Copy every line of the data exactly, keeping out any picture.

____

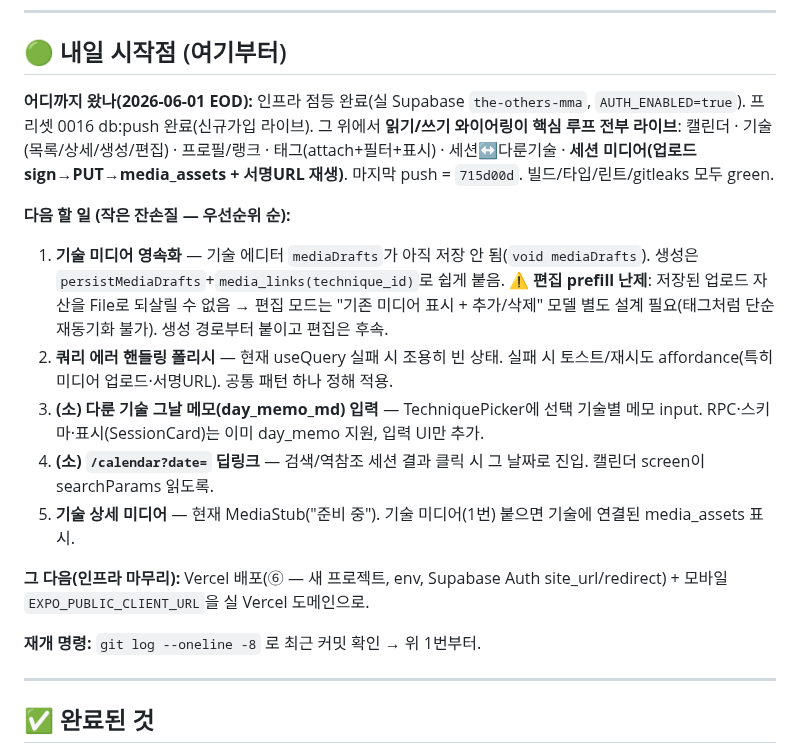
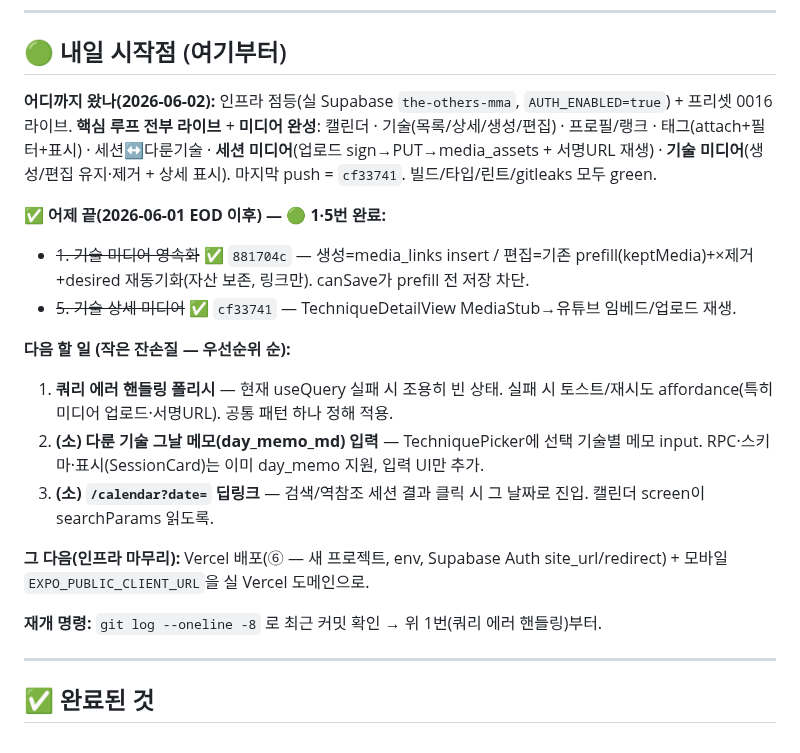
Before and after one commit to KIMJINMINININN/rn_app_dev, a Markdown page: docs/mma/TodoList.md, the part around the change. Rendered like a GitHub page.

Commit message:
docs(mma): 🟢 1·5번(기술 미디어 영속화·상세 표시) 완료 체크 + 다음 시작점 갱신
남은 잔손질: 1.쿼리 에러 핸들링 2.day_memo 입력 3./calendar?date= 딥링크.

Co-Authored-By: Claude Opus 4.8 (1M context) <noreply@anthropic.com>

```diff
--- a/docs/mma/TodoList.md
+++ b/docs/mma/TodoList.md
@@ -9,19 +9,21 @@
 
 ## 🟢 내일 시작점 (여기부터)
 
-**어디까지 왔나(2026-06-01 EOD):** 인프라 점등 완료(실 Supabase `the-others-mma`, `AUTH_ENABLED=true`). 프리셋 0016 db:push 완료(신규가입 라이브). 그 위에서 **읽기/쓰기 와이어링이 핵심 루프 전부 라이브**:
-캘린더 · 기술(목록/상세/생성/편집) · 프로필/랭크 · 태그(attach+필터+표시) · 세션↔다룬기술 · **세션 미디어(업로드 sign→PUT→media_assets + 서명URL 재생)**. 마지막 push = `715d00d`. 빌드/타입/린트/gitleaks 모두 green.
+**어디까지 왔나(2026-06-02):** 인프라 점등(실 Supabase `the-others-mma`, `AUTH_ENABLED=true`) + 프리셋 0016 라이브. **핵심 루프 전부 라이브** + **미디어 완성**:
+캘린더 · 기술(목록/상세/생성/편집) · 프로필/랭크 · 태그(attach+필터+표시) · 세션↔다룬기술 · **세션 미디어**(업로드 sign→PUT→media_assets + 서명URL 재생) · **기술 미디어**(생성/편집 유지·제거 + 상세 표시). 마지막 push = `cf33741`. 빌드/타입/린트/gitleaks 모두 green.
+
+**✅ 어제 끝(2026-06-01 EOD 이후) — 🟢 1·5번 완료:**
+- ~~1. 기술 미디어 영속화~~ ✅ `881704c` — 생성=media_links insert / 편집=기존 prefill(keptMedia)+×제거+desired 재동기화(자산 보존, 링크만). canSave가 prefill 전 저장 차단.
+- ~~5. 기술 상세 미디어~~ ✅ `cf33741` — TechniqueDetailView MediaStub→유튜브 임베드/업로드 재생.
 
 **다음 할 일 (작은 잔손질 — 우선순위 순):**
-1. **기술 미디어 영속화** — 기술 에디터 `mediaDrafts`가 아직 저장 안 됨(`void mediaDrafts`). 생성은 `persistMediaDrafts`+`media_links(technique_id)`로 쉽게 붙음. ⚠️ **편집 prefill 난제**: 저장된 업로드 자산을 File로 되살릴 수 없음 → 편집 모드는 "기존 미디어 표시 + 추가/삭제" 모델 별도 설계 필요(태그처럼 단순 재동기화 불가). 생성 경로부터 붙이고 편집은 후속.
-2. **쿼리 에러 핸들링 폴리시** — 현재 useQuery 실패 시 조용히 빈 상태. 실패 시 토스트/재시도 affordance(특히 미디어 업로드·서명URL). 공통 패턴 하나 정해 적용.
-3. **(소) 다룬 기술 그날 메모(day_memo_md) 입력** — TechniquePicker에 선택 기술별 메모 input. RPC·스키마·표시(SessionCard)는 이미 day_memo 지원, 입력 UI만 추가.
-4. **(소) `/calendar?date=` 딥링크** — 검색/역참조 세션 결과 클릭 시 그 날짜로 진입. 캘린더 screen이 searchParams 읽도록.
-5. **기술 상세 미디어** — 현재 MediaStub("준비 중"). 기술 미디어(1번) 붙으면 기술에 연결된 media_assets 표시.
+1. **쿼리 에러 핸들링 폴리시** — 현재 useQuery 실패 시 조용히 빈 상태. 실패 시 토스트/재시도 affordance(특히 미디어 업로드·서명URL). 공통 패턴 하나 정해 적용.
+2. **(소) 다룬 기술 그날 메모(day_memo_md) 입력** — TechniquePicker에 선택 기술별 메모 input. RPC·스키마·표시(SessionCard)는 이미 day_memo 지원, 입력 UI만 추가.
+3. **(소) `/calendar?date=` 딥링크** — 검색/역참조 세션 결과 클릭 시 그 날짜로 진입. 캘린더 screen이 searchParams 읽도록.
 
 **그 다음(인프라 마무리):** Vercel 배포(⑥ — 새 프로젝트, env, Supabase Auth site_url/redirect) + 모바일 `EXPO_PUBLIC_CLIENT_URL`을 실 Vercel 도메인으로.
 
-**재개 명령:** `git log --oneline -8` 로 최근 커밋 확인 → 위 1번부터.
+**재개 명령:** `git log --oneline -8` 로 최근 커밋 확인 → 위 1번(쿼리 에러 핸들링)부터.
 
 ---
 
```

____

◆ Answer to this task:
Before and after one commit to KIMJINMINININN/rn_app_dev, a Markdown page: docs/mma/TodoList.md, the part around the change. Rendered like a GitHub page.

Commit message:
docs(mma): 🟢 1·5번(기술 미디어 영속화·상세 표시) 완료 체크 + 다음 시작점 갱신
남은 잔손질: 1.쿼리 에러 핸들링 2.day_memo 입력 3./calendar?date= 딥링크.

Co-Authored-By: Claude Opus 4.8 (1M context) <noreply@anthropic.com>

```diff
--- a/docs/mma/TodoList.md
+++ b/docs/mma/TodoList.md
@@ -9,19 +9,21 @@
 
 ## 🟢 내일 시작점 (여기부터)
 
-**어디까지 왔나(2026-06-01 EOD):** 인프라 점등 완료(실 Supabase `the-others-mma`, `AUTH_ENABLED=true`). 프리셋 0016 db:push 완료(신규가입 라이브). 그 위에서 **읽기/쓰기 와이어링이 핵심 루프 전부 라이브**:
-캘린더 · 기술(목록/상세/생성/편집) · 프로필/랭크 · 태그(attach+필터+표시) · 세션↔다룬기술 · **세션 미디어(업로드 sign→PUT→media_assets + 서명URL 재생)**. 마지막 push = `715d00d`. 빌드/타입/린트/gitleaks 모두 green.
+**어디까지 왔나(2026-06-02):** 인프라 점등(실 Supabase `the-others-mma`, `AUTH_ENABLED=true`) + 프리셋 0016 라이브. **핵심 루프 전부 라이브** + **미디어 완성**:
+캘린더 · 기술(목록/상세/생성/편집) · 프로필/랭크 · 태그(attach+필터+표시) · 세션↔다룬기술 · **세션 미디어**(업로드 sign→PUT→media_assets + 서명URL 재생) · **기술 미디어**(생성/편집 유지·제거 + 상세 표시). 마지막 push = `cf33741`. 빌드/타입/린트/gitleaks 모두 green.
+
+**✅ 어제 끝(2026-06-01 EOD 이후) — 🟢 1·5번 완료:**
+- ~~1. 기술 미디어 영속화~~ ✅ `881704c` — 생성=media_links insert / 편집=기존 prefill(keptMedia)+×제거+desired 재동기화(자산 보존, 링크만). canSave가 prefill 전 저장 차단.
+- ~~5. 기술 상세 미디어~~ ✅ `cf33741` — TechniqueDetailView MediaStub→유튜브 임베드/업로드 재생.
 
 **다음 할 일 (작은 잔손질 — 우선순위 순):**
-1. **기술 미디어 영속화** — 기술 에디터 `mediaDrafts`가 아직 저장 안 됨(`void mediaDrafts`). 생성은 `persistMediaDrafts`+`media_links(technique_id)`로 쉽게 붙음. ⚠️ **편집 prefill 난제**: 저장된 업로드 자산을 File로 되살릴 수 없음 → 편집 모드는 "기존 미디어 표시 + 추가/삭제" 모델 별도 설계 필요(태그처럼 단순 재동기화 불가). 생성 경로부터 붙이고 편집은 후속.
-2. **쿼리 에러 핸들링 폴리시** — 현재 useQuery 실패 시 조용히 빈 상태. 실패 시 토스트/재시도 affordance(특히 미디어 업로드·서명URL). 공통 패턴 하나 정해 적용.
-3. **(소) 다룬 기술 그날 메모(day_memo_md) 입력** — TechniquePicker에 선택 기술별 메모 input. RPC·스키마·표시(SessionCard)는 이미 day_memo 지원, 입력 UI만 추가.
-4. **(소) `/calendar?date=` 딥링크** — 검색/역참조 세션 결과 클릭 시 그 날짜로 진입. 캘린더 screen이 searchParams 읽도록.
-5. **기술 상세 미디어** — 현재 MediaStub("준비 중"). 기술 미디어(1번) 붙으면 기술에 연결된 media_assets 표시.
+1. **쿼리 에러 핸들링 폴리시** — 현재 useQuery 실패 시 조용히 빈 상태. 실패 시 토스트/재시도 affordance(특히 미디어 업로드·서명URL). 공통 패턴 하나 정해 적용.
+2. **(소) 다룬 기술 그날 메모(day_memo_md) 입력** — TechniquePicker에 선택 기술별 메모 input. RPC·스키마·표시(SessionCard)는 이미 day_memo 지원, 입력 UI만 추가.
+3. **(소) `/calendar?date=` 딥링크** — 검색/역참조 세션 결과 클릭 시 그 날짜로 진입. 캘린더 screen이 searchParams 읽도록.
 
 **그 다음(인프라 마무리):** Vercel 배포(⑥ — 새 프로젝트, env, Supabase Auth site_url/redirect) + 모바일 `EXPO_PUBLIC_CLIENT_URL`을 실 Vercel 도메인으로.
 
-**재개 명령:** `git log --oneline -8` 로 최근 커밋 확인 → 위 1번부터.
+**재개 명령:** `git log --oneline -8` 로 최근 커밋 확인 → 위 1번(쿼리 에러 핸들링)부터.
 
 ---
 
```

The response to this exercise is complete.